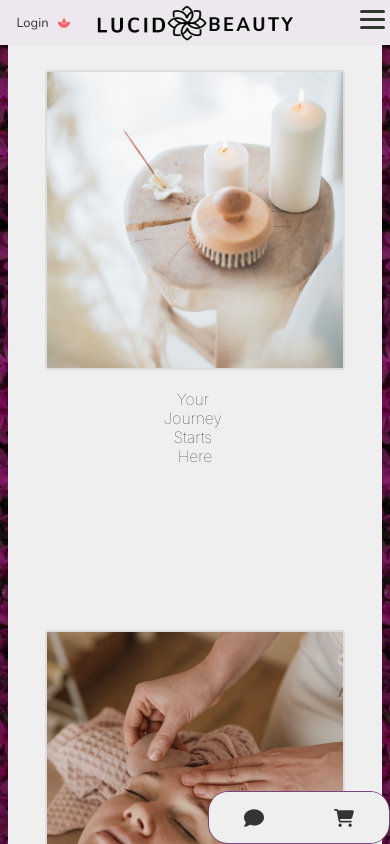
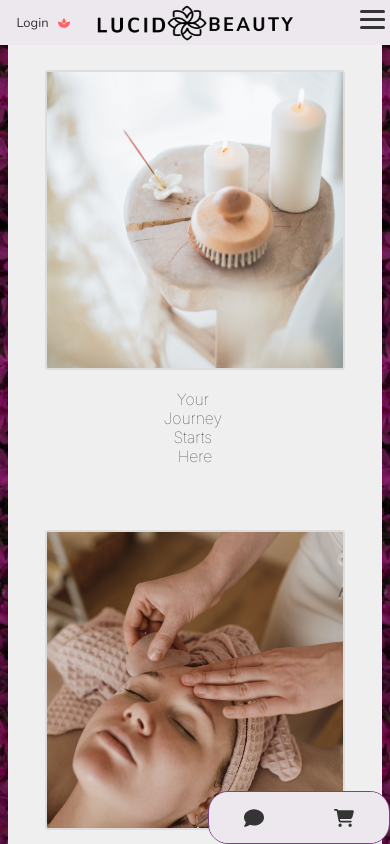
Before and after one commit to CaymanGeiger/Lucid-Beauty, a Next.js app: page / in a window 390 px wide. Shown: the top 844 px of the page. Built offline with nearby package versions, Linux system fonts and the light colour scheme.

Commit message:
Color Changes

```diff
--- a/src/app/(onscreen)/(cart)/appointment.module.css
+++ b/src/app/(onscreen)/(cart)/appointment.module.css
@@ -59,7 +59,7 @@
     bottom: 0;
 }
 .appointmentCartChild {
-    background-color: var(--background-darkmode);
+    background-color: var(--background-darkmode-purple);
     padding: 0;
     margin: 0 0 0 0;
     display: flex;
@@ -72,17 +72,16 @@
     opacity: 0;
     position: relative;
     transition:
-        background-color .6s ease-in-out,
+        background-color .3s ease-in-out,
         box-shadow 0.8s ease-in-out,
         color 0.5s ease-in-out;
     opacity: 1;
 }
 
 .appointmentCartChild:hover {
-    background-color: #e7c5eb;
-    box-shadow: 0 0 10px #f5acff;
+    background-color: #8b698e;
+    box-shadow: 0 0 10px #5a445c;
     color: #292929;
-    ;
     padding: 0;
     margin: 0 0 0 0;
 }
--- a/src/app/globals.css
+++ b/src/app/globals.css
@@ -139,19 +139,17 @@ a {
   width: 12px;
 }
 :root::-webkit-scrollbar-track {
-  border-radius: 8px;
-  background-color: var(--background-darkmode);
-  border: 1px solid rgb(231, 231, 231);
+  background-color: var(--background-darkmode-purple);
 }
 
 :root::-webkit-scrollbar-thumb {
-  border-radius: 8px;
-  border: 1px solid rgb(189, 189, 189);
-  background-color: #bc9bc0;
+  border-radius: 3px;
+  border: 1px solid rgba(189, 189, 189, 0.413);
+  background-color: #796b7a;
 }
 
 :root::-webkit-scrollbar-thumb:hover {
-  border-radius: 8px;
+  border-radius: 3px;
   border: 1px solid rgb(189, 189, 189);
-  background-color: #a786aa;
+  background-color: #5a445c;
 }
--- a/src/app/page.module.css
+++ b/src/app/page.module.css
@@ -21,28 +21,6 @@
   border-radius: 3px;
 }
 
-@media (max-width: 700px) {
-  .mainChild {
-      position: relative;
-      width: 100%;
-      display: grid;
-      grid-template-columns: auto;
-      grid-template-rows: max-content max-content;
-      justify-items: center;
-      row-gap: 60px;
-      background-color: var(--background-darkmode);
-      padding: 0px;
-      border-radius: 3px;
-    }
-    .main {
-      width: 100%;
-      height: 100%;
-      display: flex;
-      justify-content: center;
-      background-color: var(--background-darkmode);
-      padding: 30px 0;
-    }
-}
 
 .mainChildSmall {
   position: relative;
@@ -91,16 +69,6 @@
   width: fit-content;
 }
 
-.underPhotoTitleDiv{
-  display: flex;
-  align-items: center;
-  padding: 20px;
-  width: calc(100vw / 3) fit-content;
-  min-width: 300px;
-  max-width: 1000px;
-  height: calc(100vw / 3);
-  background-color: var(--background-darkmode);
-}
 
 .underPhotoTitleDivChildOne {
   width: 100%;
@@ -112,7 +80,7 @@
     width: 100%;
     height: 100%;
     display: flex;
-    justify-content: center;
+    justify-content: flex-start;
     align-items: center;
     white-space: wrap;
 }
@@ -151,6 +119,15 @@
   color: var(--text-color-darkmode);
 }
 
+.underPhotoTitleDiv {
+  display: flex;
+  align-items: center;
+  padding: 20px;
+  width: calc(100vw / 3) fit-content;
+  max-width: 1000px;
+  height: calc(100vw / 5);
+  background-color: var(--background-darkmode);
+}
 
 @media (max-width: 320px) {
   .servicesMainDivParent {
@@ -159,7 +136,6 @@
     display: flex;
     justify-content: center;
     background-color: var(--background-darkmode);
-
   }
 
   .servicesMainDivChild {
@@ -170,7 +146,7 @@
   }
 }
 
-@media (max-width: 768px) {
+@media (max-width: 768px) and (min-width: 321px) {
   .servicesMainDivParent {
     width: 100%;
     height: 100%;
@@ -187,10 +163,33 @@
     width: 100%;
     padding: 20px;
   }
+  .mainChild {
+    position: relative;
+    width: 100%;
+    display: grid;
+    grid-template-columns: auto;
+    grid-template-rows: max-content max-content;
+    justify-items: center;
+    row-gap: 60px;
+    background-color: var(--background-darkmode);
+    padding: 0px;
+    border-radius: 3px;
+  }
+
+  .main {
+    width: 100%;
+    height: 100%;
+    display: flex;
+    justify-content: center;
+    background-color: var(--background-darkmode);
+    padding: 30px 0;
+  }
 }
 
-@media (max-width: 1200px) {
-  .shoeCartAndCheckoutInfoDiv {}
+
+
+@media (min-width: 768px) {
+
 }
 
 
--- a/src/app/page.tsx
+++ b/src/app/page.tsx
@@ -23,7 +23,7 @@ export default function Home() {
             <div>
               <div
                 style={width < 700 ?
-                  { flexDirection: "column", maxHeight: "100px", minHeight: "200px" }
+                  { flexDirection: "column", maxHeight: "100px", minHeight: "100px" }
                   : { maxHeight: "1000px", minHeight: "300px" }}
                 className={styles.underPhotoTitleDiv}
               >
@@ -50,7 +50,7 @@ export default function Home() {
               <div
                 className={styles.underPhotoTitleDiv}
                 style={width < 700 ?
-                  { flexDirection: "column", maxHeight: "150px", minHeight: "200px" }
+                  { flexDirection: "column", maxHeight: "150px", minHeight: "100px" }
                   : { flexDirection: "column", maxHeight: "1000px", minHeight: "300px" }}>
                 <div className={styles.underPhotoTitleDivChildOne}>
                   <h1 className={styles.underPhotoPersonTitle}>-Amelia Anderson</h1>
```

────

- **WHAT THE EXERCISE ASKS**:
Every line of the data that includes the word "template" should be copied.

- **YOUR SOLUTION**:
-      grid-template-columns: auto;
-      grid-template-rows: max-content max-content;
+    grid-template-columns: auto;
+    grid-template-rows: max-content max-content;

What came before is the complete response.